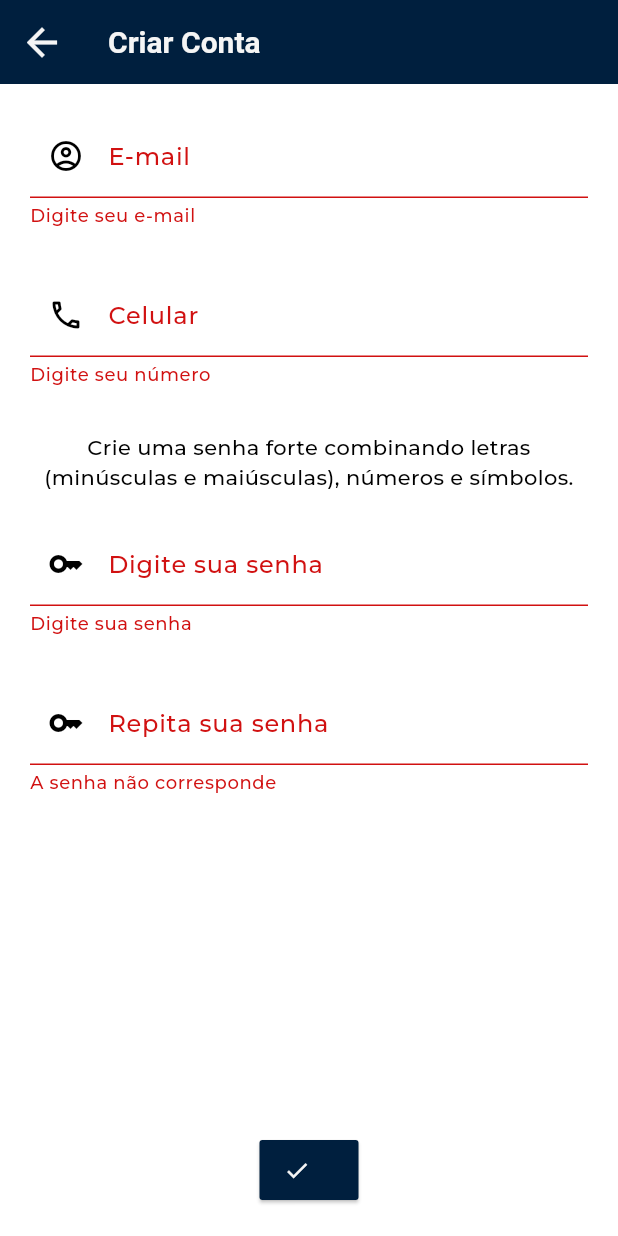
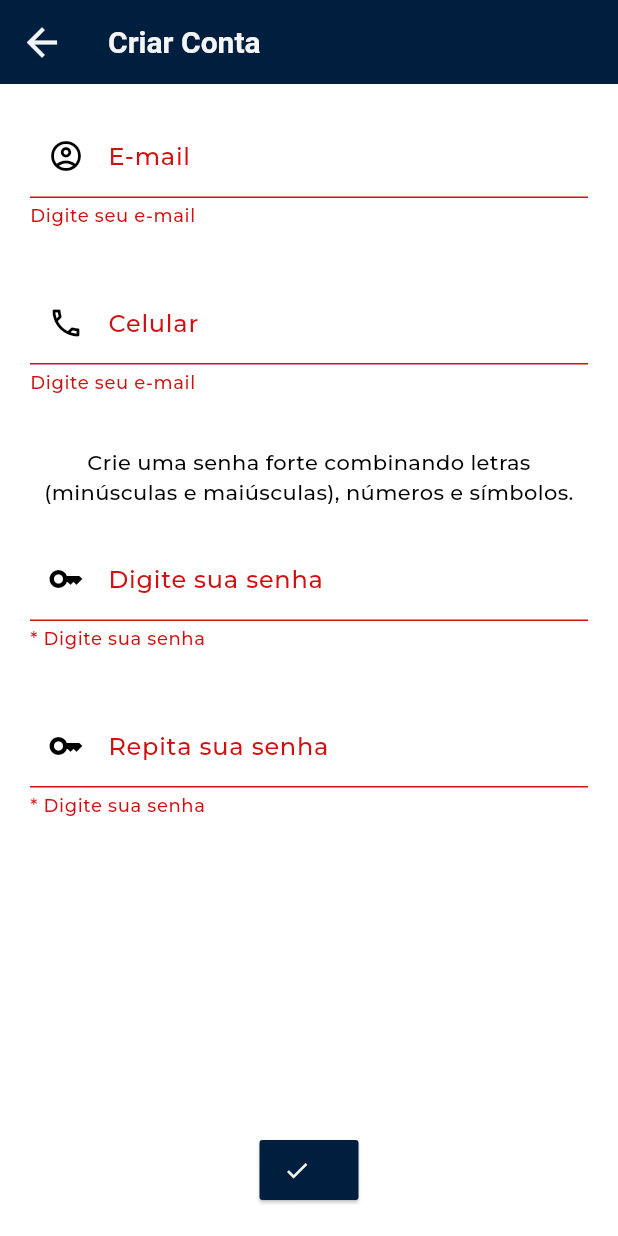
Before and after one commit to jacrifla/app_atalaia, a Flutter app: the SignupPage screen opened by its route, after a tap on the "check" icon, on a phone screen of 412 x 824 dp. Run offline on Flutter 3.47's test engine with Material 3 defaults, Android fonts, the phone set to English and light mode, and no system bars; project files that could hold a hidden picture were left out.

Commit message:
tirado campo

```diff
--- a/lib/pages/login_page.dart
+++ b/lib/pages/login_page.dart
@@ -68,13 +68,12 @@ class _LoginPageState extends State<LoginPage> {
                         labelText: 'E-mail',
                         hintText: 'example@example.com',
                         icon: Icon(Icons.account_circle_outlined),
-                        errorText: '* Digite seu e-mail',
                         validator: (value) {
                           if (value == null || value.isEmpty) {
-                            return '* Digite seu e-mail';
+                            return 'Digite seu e-mail';
                           }
                           if (!isValidEmail(value)) {
-                            return '* Digite um e-mail válido';
+                            return 'Digite um e-mail válido';
                           }
                           return null;
                         },
@@ -85,13 +84,12 @@ class _LoginPageState extends State<LoginPage> {
                         labelText: 'Senha',
                         hintText: '******',
                         icon: Icon(Icons.key_outlined),
-                        errorText: '* Digite sua senha',
                         validator: (value) {
                           if (value == null || value.isEmpty) {
-                            return '* Digite sua senha';
+                            return 'Digite sua senha';
                           }
                           if (value.length < 8) {
-                            return '* Senha deve ter no mínimo 8 caracteres';
+                            return 'Senha deve ter no mínimo 8 caracteres';
                           }
                           return null;
                         },
--- a/lib/pages/perfil_page.dart
+++ b/lib/pages/perfil_page.dart
@@ -62,34 +62,29 @@ class _PerfilPageState extends State<PerfilPage> {
                         BuildInput(
                           labelText: 'E-mail',
                           controller: _inputEmail,
-                          errorText: 'Digite seu e-mail',
                         ),
                         BuildInput(
                           labelText: 'Celular',
                           icon: Icon(Icons.phone_outlined),
                           controller: _inputCel,
-                          errorText: 'Digite seu celular',
                         ),
                         BuildInput(
                           labelText: 'Senha Atual',
                           icon: Icon(Icons.key_outlined),
                           isPassword: true,
                           controller: _inputPassword,
-                          errorText: 'Digite sua senha',
                         ),
                         BuildInput(
                           labelText: 'Nova Senha',
                           icon: Icon(Icons.key_outlined),
                           isPassword: true,
                           controller: _inputNewPassword,
-                          errorText: 'Digite sua nova senha',
                         ),
                         BuildInput(
                           labelText: 'Repita Sua Senha',
                           icon: Icon(Icons.key_outlined),
                           isPassword: true,
                           controller: _inputRepeatPassword,
-                          errorText: 'Repita sua nova senha',
                         )
                       ],
                     )),
--- a/lib/pages/recover_confirmation_page.dart
+++ b/lib/pages/recover_confirmation_page.dart
@@ -67,6 +67,7 @@ class _RecoverConfirmationPageState extends State<RecoverConfirmationPage> {
 
   @override
   Widget build(BuildContext context) {
+    _clearTextFields();
     return Scaffold(
       appBar: Header(title: 'Nova Senha'),
       body: Center(
@@ -90,6 +91,7 @@ class _RecoverConfirmationPageState extends State<RecoverConfirmationPage> {
                       children: [
                         BuildInput(
                           controller: _inputPassword,
+                          isPassword: true,
                           labelText: 'Digite sua senha',
                           icon: Icon(Icons.key_outlined),
                           validator: (value) {
@@ -104,6 +106,7 @@ class _RecoverConfirmationPageState extends State<RecoverConfirmationPage> {
                         ),
                         BuildInput(
                           controller: _inputPasswordCheck,
+                          isPassword: true,
                           labelText: 'Repita sua senha',
                           icon: Icon(Icons.key_outlined),
                           validator: (value) {
--- a/lib/pages/signup_page.dart
+++ b/lib/pages/signup_page.dart
@@ -92,7 +92,6 @@ class _SignupPageState extends State<SignupPage> {
                           labelText: 'E-mail',
                           hintText: 'example@example.com',
                           icon: Icon(Icons.account_circle_outlined),
-                          errorText: 'Digite seu e-mail',
                           validator: (value) {
                             if (value == null || value.isEmpty) {
                               return 'Digite seu e-mail';
@@ -105,11 +104,10 @@ class _SignupPageState extends State<SignupPage> {
                         ),
                         BuildInput(
                           controller: _inputCel,
-                          // keyboardType: TextInputType.number,
+                          keyboardType: TextInputType.number,
                           labelText: 'Celular',
                           hintText: '(99) 99999-9999',
                           icon: Icon(Icons.phone_outlined),
-                          errorText: 'Digite seu número',
                           validator: (value) {
                             if (value == null || value.isEmpty) {
                               return 'Digite seu e-mail';
@@ -134,7 +132,6 @@ class _SignupPageState extends State<SignupPage> {
                           labelText: 'Digite sua senha',
                           hintText: '*********',
                           icon: Icon(Icons.key_outlined),
-                          errorText: 'Digite sua senha',
                           validator: (value) {
                             if (value == null || value.isEmpty) {
                               return '* Digite sua senha';
@@ -151,7 +148,6 @@ class _SignupPageState extends State<SignupPage> {
                           labelText: 'Repita sua senha',
                           hintText: '*********',
                           icon: Icon(Icons.key_outlined),
-                          errorText: 'A senha não corresponde',
                           validator: (value) {
                             if (value == null || value.isEmpty) {
                               return '* Digite sua senha';
--- a/lib/widgets/build_input.dart
+++ b/lib/widgets/build_input.dart
@@ -2,44 +2,40 @@ import 'package:flutter/material.dart';
 
 class BuildInput extends StatelessWidget {
   final String labelText;
-  final String? errorText;
   final String? hintText;
   final Icon icon;
   final TextEditingController? controller;
   final bool isPassword;
   final String? Function(String?)? validator;
+  final TextInputType? keyboardType;
 
   const BuildInput({
-    Key? key,
+    super.key,
     required this.labelText,
-    this.errorText,
     this.hintText,
     this.icon = const Icon(Icons.account_circle_outlined),
     required this.controller,
     this.isPassword = false,
     this.validator,
-  }) : super(key: key);
+    this.keyboardType,
+  });
 
   @override
   Widget build(BuildContext context) {
     return Column(
       children: [
         TextFormField(
-          validator: (value) {
-            if (value == null || value.isEmpty) {
-              return errorText;
-            }
-            return null;
-          },
+          validator: validator,
           controller: controller,
           obscureText: isPassword,
+          keyboardType: keyboardType,
           decoration: InputDecoration(
             labelText: labelText,
             hintText: hintText,
             prefixIcon: icon,
           ),
         ),
-        const SizedBox(height: 30),
+        const SizedBox(height: 35),
       ],
     );
   }
```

[Exercise objective] A single number is the whole answer: how many lines in the data above hold the string "mínimo".

[Exercise response] 2